### What is needed:
List the lines of this listing that hold the word "include".

────

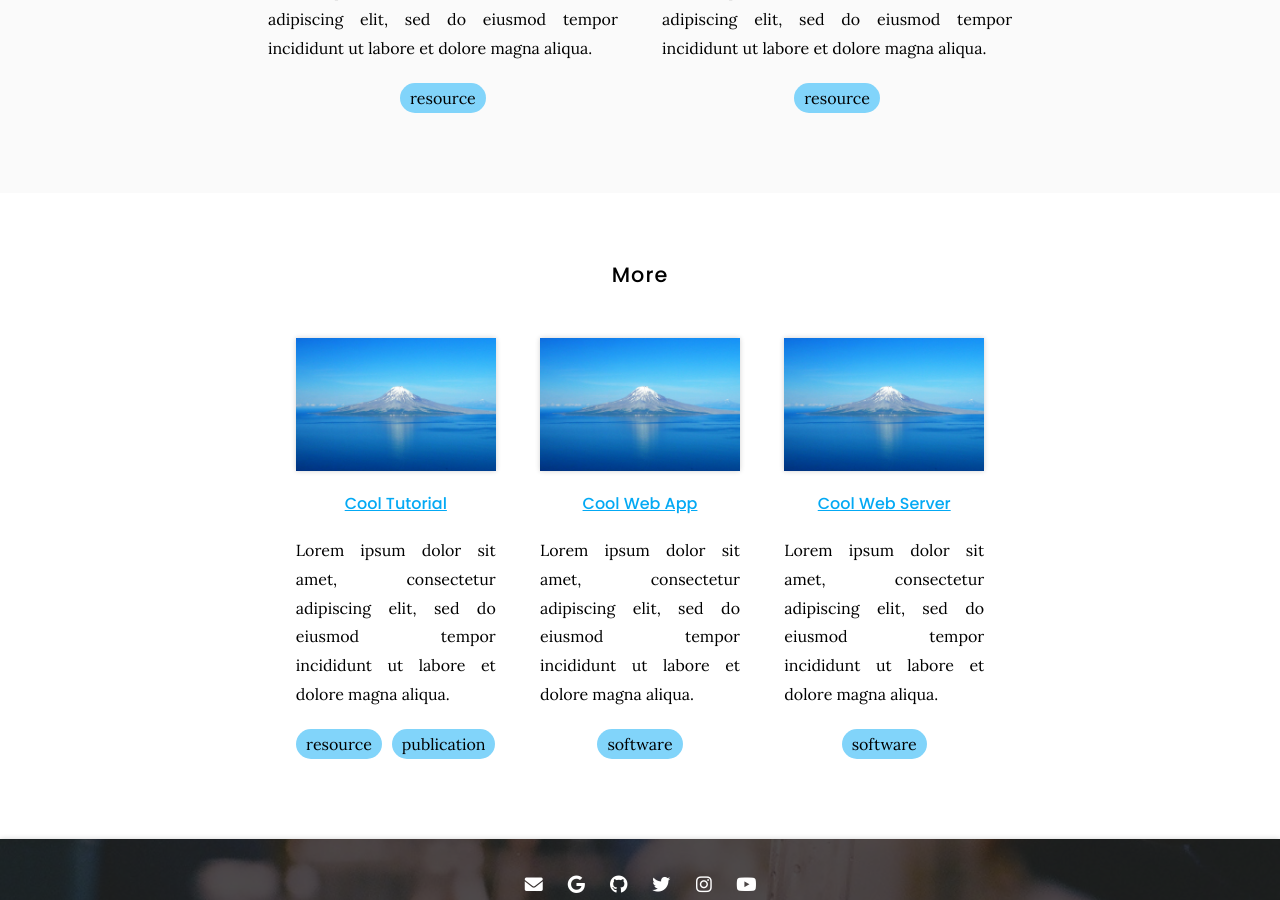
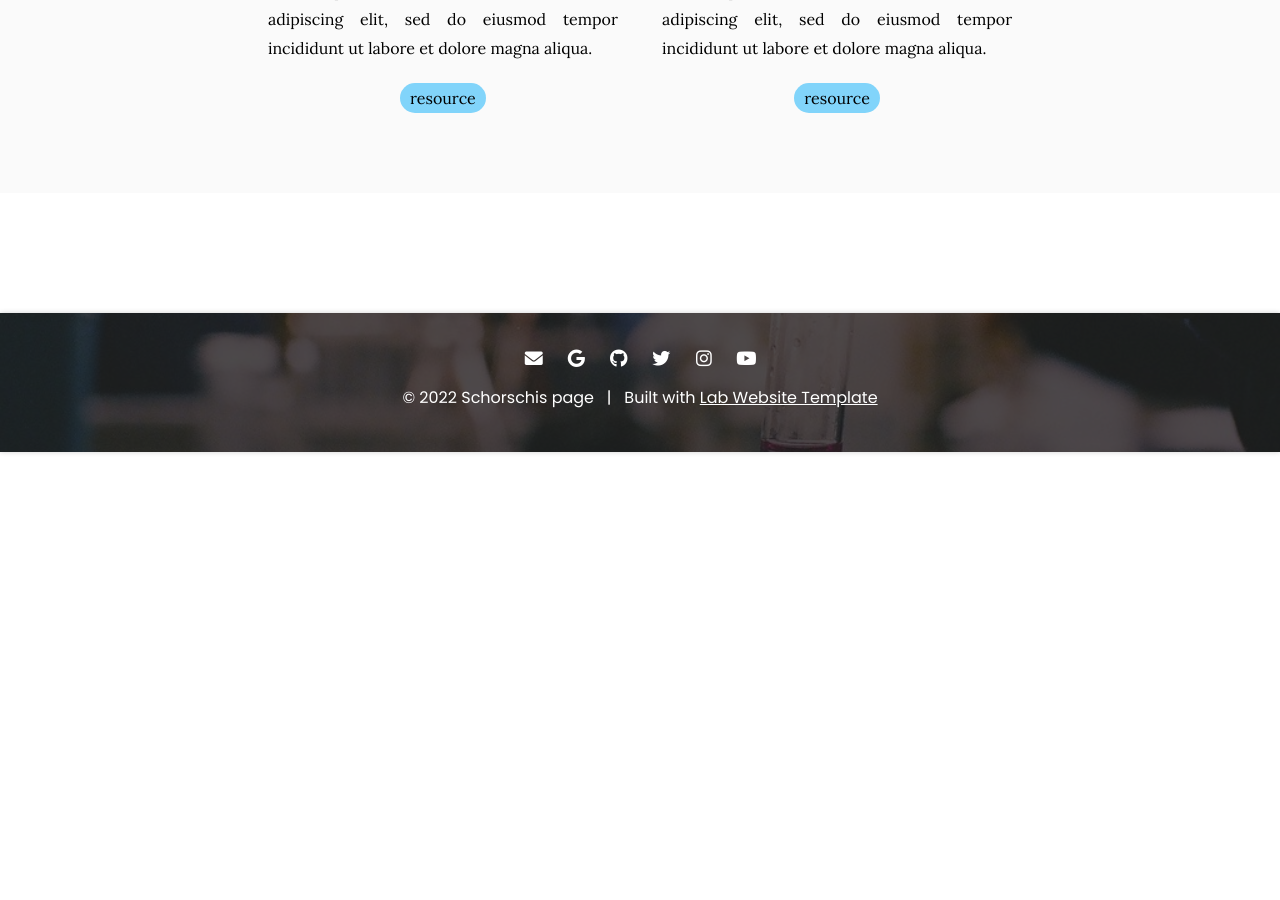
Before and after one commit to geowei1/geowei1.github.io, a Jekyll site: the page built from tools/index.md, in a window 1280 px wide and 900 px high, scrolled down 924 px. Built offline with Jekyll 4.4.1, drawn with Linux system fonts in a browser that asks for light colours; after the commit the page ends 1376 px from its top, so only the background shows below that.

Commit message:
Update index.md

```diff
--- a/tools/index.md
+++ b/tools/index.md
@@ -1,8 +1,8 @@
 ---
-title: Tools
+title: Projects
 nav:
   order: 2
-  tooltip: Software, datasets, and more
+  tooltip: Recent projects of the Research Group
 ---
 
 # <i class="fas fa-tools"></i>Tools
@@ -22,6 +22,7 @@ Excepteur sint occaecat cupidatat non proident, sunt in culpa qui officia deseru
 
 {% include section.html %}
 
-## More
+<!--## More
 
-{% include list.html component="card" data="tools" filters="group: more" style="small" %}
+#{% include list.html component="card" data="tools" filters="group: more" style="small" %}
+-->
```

────

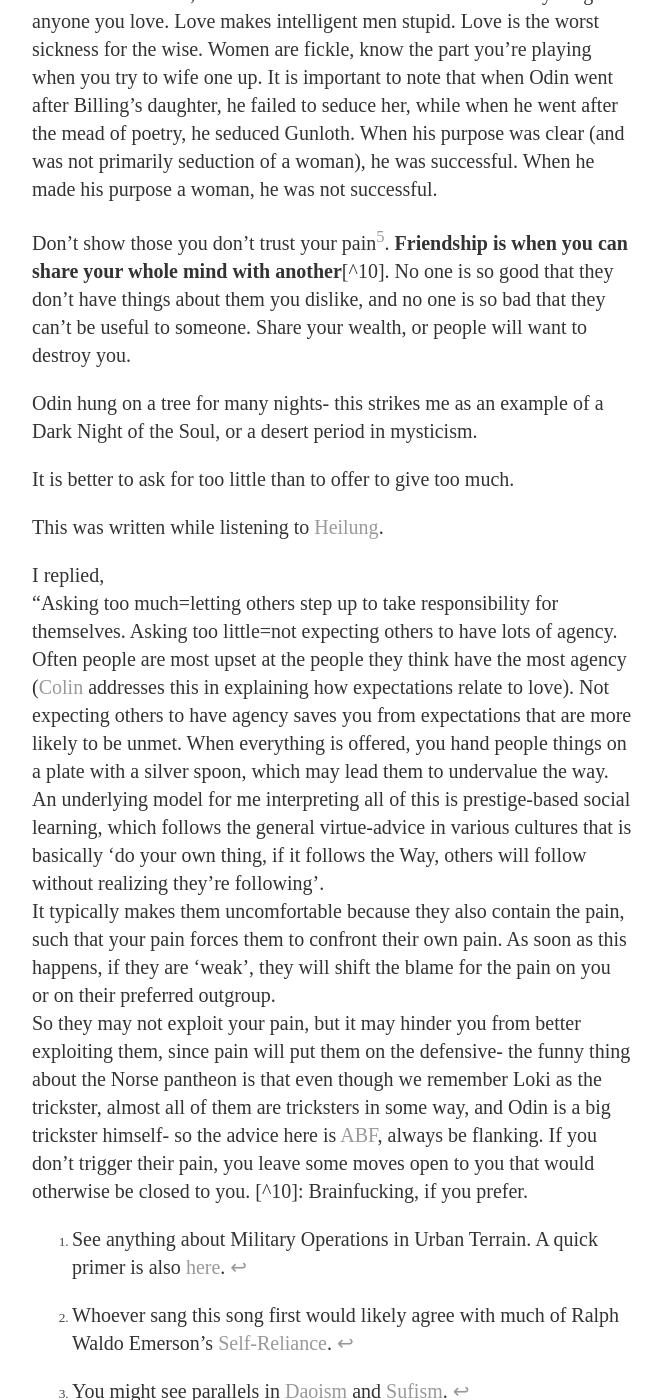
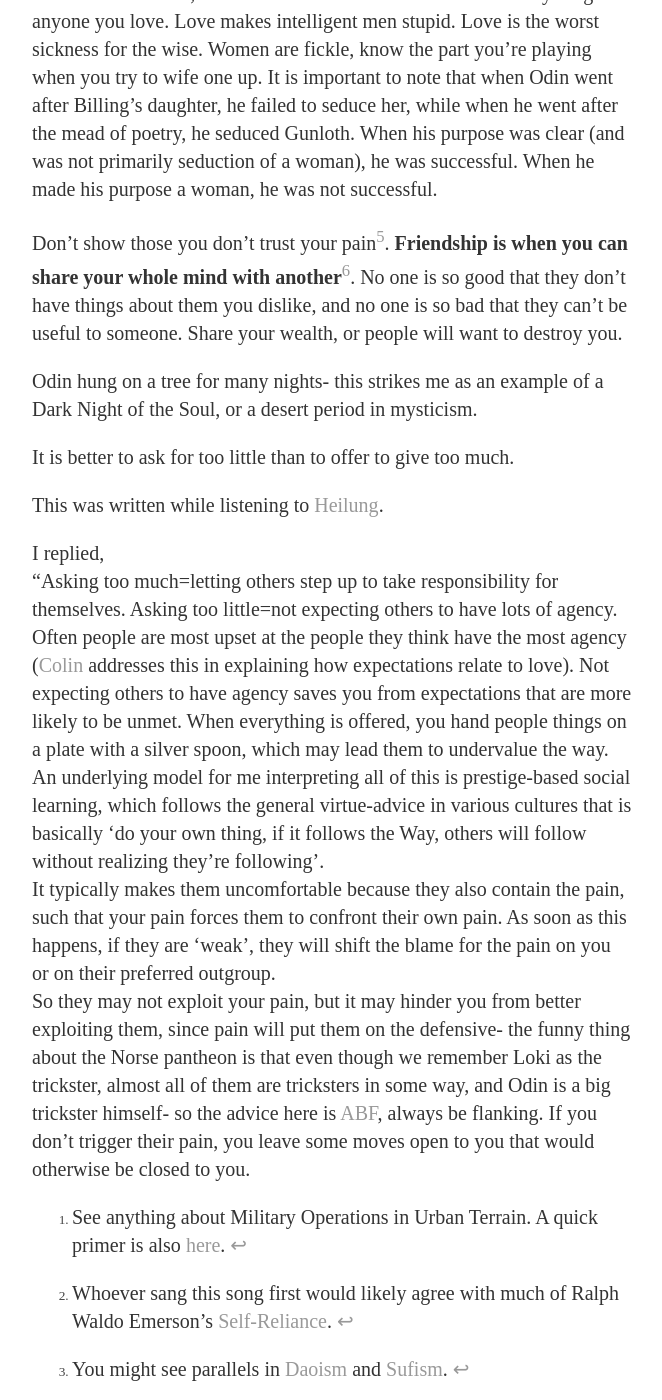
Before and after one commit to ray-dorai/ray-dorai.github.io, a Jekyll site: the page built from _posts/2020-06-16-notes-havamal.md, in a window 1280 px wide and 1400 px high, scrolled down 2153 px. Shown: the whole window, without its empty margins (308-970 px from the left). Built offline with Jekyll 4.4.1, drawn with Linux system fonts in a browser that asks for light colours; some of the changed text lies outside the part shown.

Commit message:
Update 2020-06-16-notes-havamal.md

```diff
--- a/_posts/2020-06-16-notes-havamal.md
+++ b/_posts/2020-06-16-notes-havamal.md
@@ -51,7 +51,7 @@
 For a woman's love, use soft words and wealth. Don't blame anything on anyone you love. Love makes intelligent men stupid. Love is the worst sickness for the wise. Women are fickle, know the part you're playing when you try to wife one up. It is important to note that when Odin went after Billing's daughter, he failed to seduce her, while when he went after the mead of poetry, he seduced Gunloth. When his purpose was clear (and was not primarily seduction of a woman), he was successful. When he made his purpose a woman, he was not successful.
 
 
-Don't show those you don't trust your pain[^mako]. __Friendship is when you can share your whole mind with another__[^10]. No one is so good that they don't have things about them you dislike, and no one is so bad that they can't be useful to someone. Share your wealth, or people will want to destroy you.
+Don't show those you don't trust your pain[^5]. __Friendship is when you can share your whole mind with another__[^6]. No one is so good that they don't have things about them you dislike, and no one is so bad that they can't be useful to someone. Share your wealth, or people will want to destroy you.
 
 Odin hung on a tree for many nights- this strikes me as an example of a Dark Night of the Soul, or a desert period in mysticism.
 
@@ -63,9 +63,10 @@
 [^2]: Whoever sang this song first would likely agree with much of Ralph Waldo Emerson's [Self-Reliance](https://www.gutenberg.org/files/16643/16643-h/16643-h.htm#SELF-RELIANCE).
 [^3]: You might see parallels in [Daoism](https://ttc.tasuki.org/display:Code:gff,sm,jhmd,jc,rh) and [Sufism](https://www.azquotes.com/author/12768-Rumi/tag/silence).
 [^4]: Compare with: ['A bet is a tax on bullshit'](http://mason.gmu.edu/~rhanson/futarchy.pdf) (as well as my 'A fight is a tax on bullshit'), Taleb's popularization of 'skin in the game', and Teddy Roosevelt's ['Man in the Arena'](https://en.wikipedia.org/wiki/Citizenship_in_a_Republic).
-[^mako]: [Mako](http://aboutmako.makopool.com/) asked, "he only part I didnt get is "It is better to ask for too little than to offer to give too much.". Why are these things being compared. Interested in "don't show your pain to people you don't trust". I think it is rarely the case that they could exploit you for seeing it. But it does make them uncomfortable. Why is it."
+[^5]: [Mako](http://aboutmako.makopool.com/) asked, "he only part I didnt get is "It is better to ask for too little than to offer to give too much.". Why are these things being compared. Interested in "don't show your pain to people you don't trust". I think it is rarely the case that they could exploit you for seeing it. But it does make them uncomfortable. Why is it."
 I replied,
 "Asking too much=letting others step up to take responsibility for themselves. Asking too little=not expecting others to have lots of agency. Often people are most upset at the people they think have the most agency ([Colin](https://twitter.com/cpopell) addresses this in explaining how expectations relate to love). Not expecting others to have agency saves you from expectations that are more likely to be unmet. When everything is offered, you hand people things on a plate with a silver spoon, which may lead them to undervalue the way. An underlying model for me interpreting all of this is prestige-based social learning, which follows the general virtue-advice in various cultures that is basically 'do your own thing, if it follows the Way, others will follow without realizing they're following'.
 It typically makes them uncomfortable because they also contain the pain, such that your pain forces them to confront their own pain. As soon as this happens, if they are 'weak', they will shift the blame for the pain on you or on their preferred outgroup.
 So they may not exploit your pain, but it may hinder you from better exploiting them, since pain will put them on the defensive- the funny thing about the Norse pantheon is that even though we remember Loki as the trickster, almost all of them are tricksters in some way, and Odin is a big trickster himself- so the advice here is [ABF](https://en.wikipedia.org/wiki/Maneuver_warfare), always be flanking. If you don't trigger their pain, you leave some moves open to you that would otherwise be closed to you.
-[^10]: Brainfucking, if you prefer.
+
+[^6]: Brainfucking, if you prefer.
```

────

### Written response:
 {% include section.html %}
-{% include list.html component="card" data="tools" filters="group: more" style="small" %}
+#{% include list.html component="card" data="tools" filters="group: more" style="small" %}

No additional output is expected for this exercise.